About a year ago, Felicia Stamp started taking photographs of her family. Stamp, a USF graduate who holds a Bachelor of Fine Arts in photography, said she wanted to get to know her immediate family better. Family Portrait, Stamp’s new exhibit running at the Centre Gallery, could be interpreted as a portrayal of rural American family life, but Stamp cites more selfish reasons for the project. She says she did it for a chance to discover her family and herself.

“I don’t think you can make art for other people,” she said. “It comes from within.”

Stamp’s younger brother is the most prominent subject in her exhibit. She asked him to act natural for the photos, and being an adolescent boy, he naturally put on his best tough-guy face and struck a nonchalant pose. Most of the pictures display him in a rural setting complete with bonfires, dirt bikes and shotguns. She admits that many aspects of his personality don’t show in the pictures, but her affection for her subject certainly does. In the middle of her yearlong project, her brother became ill and had to spend a month in the hospital. This is where she managed to capture a more vulnerable side of him, looking morose in a hospital bed.

The show includes a few pictures of her parents, sipping from coffee mugs and generally looking like normal Americans. The casual attitude of her subjects gives you the feeling that you’re looking at a small slice of their day-to-day lives, not a posed, contrived “family album” type of picture. Stamp believes that most people have some engraved resentment for their families, but through this project, she has learned to accept them for who they are and come closer to accepting herself in the process.

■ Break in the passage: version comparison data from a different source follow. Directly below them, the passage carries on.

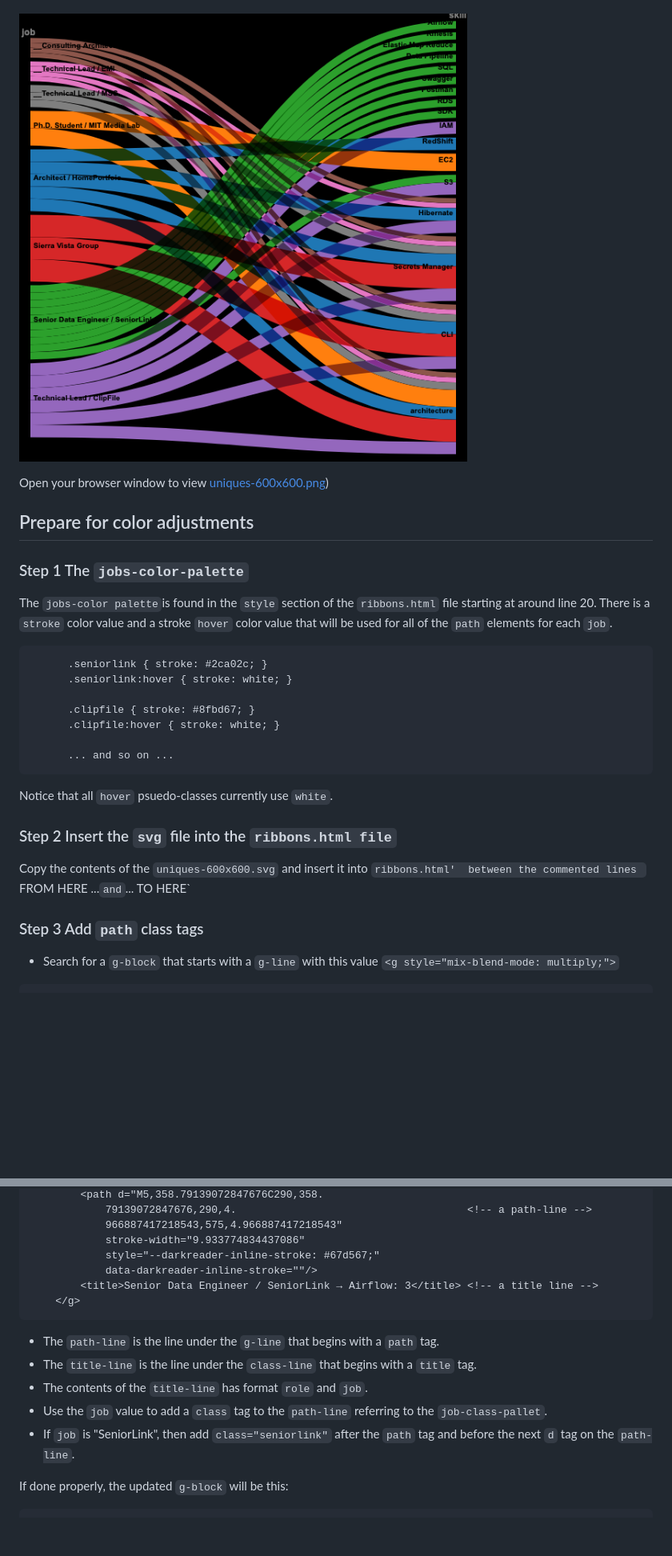
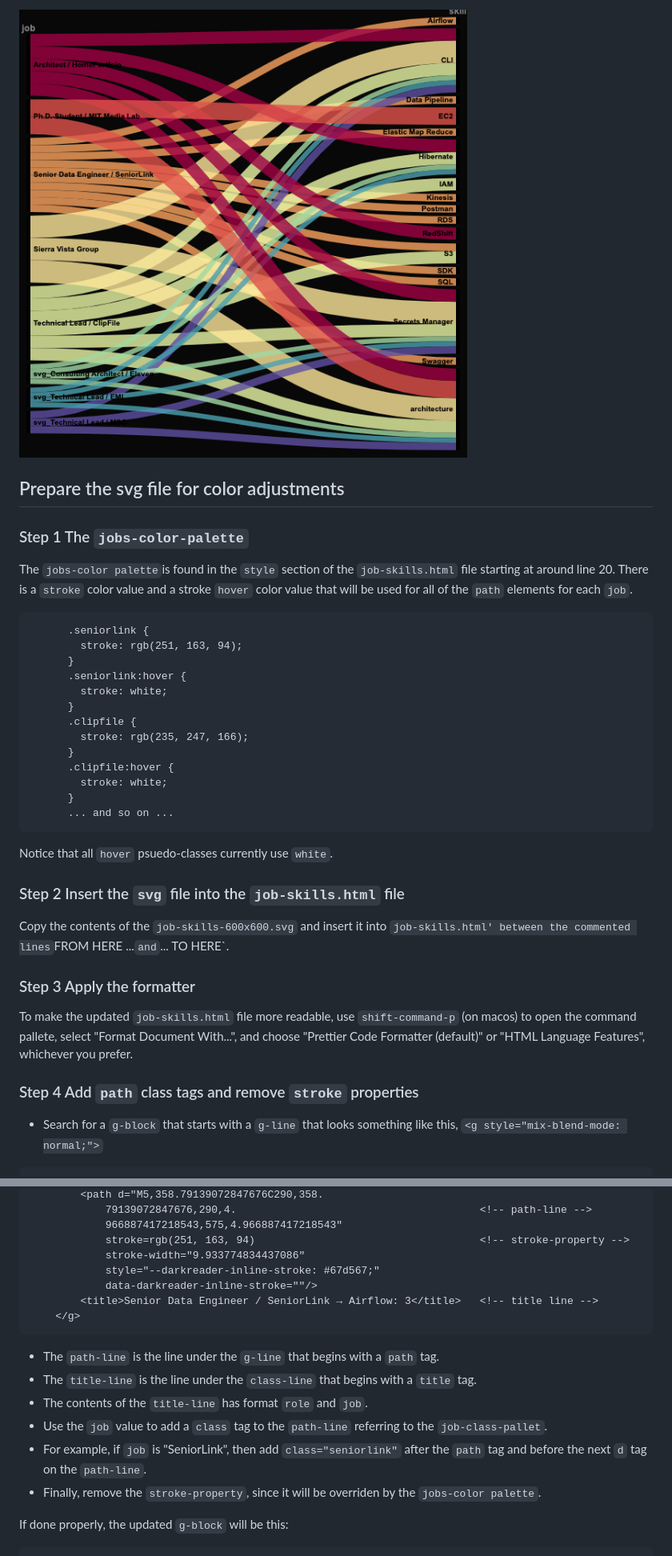
Before and after one commit to sbecker11/RAWGraphs, a Markdown page: README.md, 2 parts joined by grey strips. Shown: that part at 80% size. Drawn GitHub-style; pictures changed too: job-skills-600x600.png (added); blank space fills up the shorter version.

````diff
--- a/README.md
+++ b/README.md
@@ -73,38 +77,46 @@ Choose get started
 
+![job-skills-600x600.png](./job-skills-600x600.png)
 
-![uniques-600x600.png](./uniques-600x600.png)
-
-Open your browser window to view [uniques-600x600.png](./uniques-600x600.png))
-
-## Prepare for color adjustments
+## Prepare the svg file for color adjustments
 
 ### Step 1  The `jobs-color-palette`
 
-The `jobs-color palette`is found in the `style` section of the `ribbons.html`
+The `jobs-color palette`is found in the `style` section of the `job-skills.html`
 file starting at around line 20.  There is a `stroke` color value and a
 stroke `hover` color value that will be used for all of the `path` elements
 for each `job`.
 
-```
-      .seniorlink { stroke: #2ca02c; }
-      .seniorlink:hover { stroke: white; }
-
-      .clipfile { stroke: #8fbd67; }
-      .clipfile:hover { stroke: white; }
-
+``` html
+      .seniorlink {
+        stroke: rgb(251, 163, 94);
+      }
+      .seniorlink:hover {
+        stroke: white;
+      }
+      .clipfile {
+        stroke: rgb(235, 247, 166);
+      }
+      .clipfile:hover {
+        stroke: white;
+      }
       ... and so on ...
 ```
 
 Notice that all `hover` psuedo-classes currently use `white`.
 
+### Step 2  Insert the `svg` file into the `job-skills.html` file
 
-### Step 2  Insert the `svg` file into the `ribbons.html file`
+Copy the contents of the `job-skills-600x600.svg` and insert it into `job-skills.html'
+between the commented lines`FROM HERE ...` and `... TO HERE`.
 
-Copy the contents of the `uniques-600x600.svg` and insert it into `ribbons.html'
-between the commented lines `FROM HERE ...` and `... TO HERE`
+### Step 3  Apply the formatter
 
+To make the updated `job-skills.html` file more readable, use `shift-command-p`
+(on macos) to open the command pallete,  select "Format Document With...",
+and choose "Prettier Code Formatter (default)" or "HTML Language Features",
+whichever you prefer.
 
-### Step 3 Add `path` class tags
+### Step 4 Add `path` class tags and remove `stroke` properties
 
-* Search for a `g-block` that starts with a `g-line` with this value `<g style="mix-blend-mode: multiply;">`
+* Search for a `g-block` that starts with a `g-line` that looks something like this, `<g style="mix-blend-mode: normal;">`
 
@@ -113,10 +125,11 @@ between the commented lines `FROM HERE ...` and `... TO HERE`
         <path d="M5,358.79139072847676C290,358.
-            79139072847676,290,4.                                     <!-- a path-line -->
+            79139072847676,290,4.                                       <!-- path-line -->
             966887417218543,575,4.966887417218543"
+            stroke=rgb(251, 163, 94)                                    <!-- stroke-property -->
             stroke-width="9.933774834437086"
             style="--darkreader-inline-stroke: #67d567;"
             data-darkreader-inline-stroke=""/>
-        <title>Senior Data Engineer / SeniorLink → Airflow: 3</title> <!-- a title line -->
+        <title>Senior Data Engineer / SeniorLink → Airflow: 3</title>   <!-- title line -->
     </g>
 ```
 
@@ -124,7 +137,8 @@ between the commented lines `FROM HERE ...` and `... TO HERE`
 * The `title-line` is the line under the `class-line` that begins with a `title` tag.
 * The contents of the `title-line` has format `role` and `job`.
 * Use the `job` value to add a `class` tag to the `path-line` referring to the `job-class-pallet`.
-* If `job` is "SeniorLink", then add `class="seniorlink"` after the `path` tag and before the next `d` tag on the `path-line`.
+* For example, if `job` is "SeniorLink", then add `class="seniorlink"` after the `path` tag and before the next `d` tag on the `path-line`.
+* Finally, remove the `stroke-property`, since it will be overriden by the `jobs-color palette`.
 
 If done properly, the updated `g-block` will be this:
 
````
Also changed, not shown: other parts of README.md (+67 -66 lines), keep/job-skills-600x600-2.png (renamed from uniques-600x600.png), 12 other files.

The other major subjects in her exhibit are her older sister and brother-in-law. They were high school sweethearts, and Stamp says they are very much in love. Most of these pictures are shot in an orange indoor light, giving them a cozy look and feel. Their expressions are relaxed and content, and their intimacy is displayed with subtlety – one’s leg thrown over the other’s while lounging on a couch, or holding hands while lying in bed. That was Stamp’s idea, to emphasize and immortalize the mundane. “Something about it seems more powerful to me,” she said.

Felicia has been drawn to photography since high school.

“It’s actually kind of cheesy,” she said. “My boyfriend at the time was in a band, and I would go to his shows and take a bunch of pictures.”

However, it wasn’t until she was 22 – when she took a photography class at St. Petersburg College – that she decided it was her calling.

“Until then, I didn’t even own a camera,” she said.

Her portraits will be on display through July 13 in the Centre Gallery.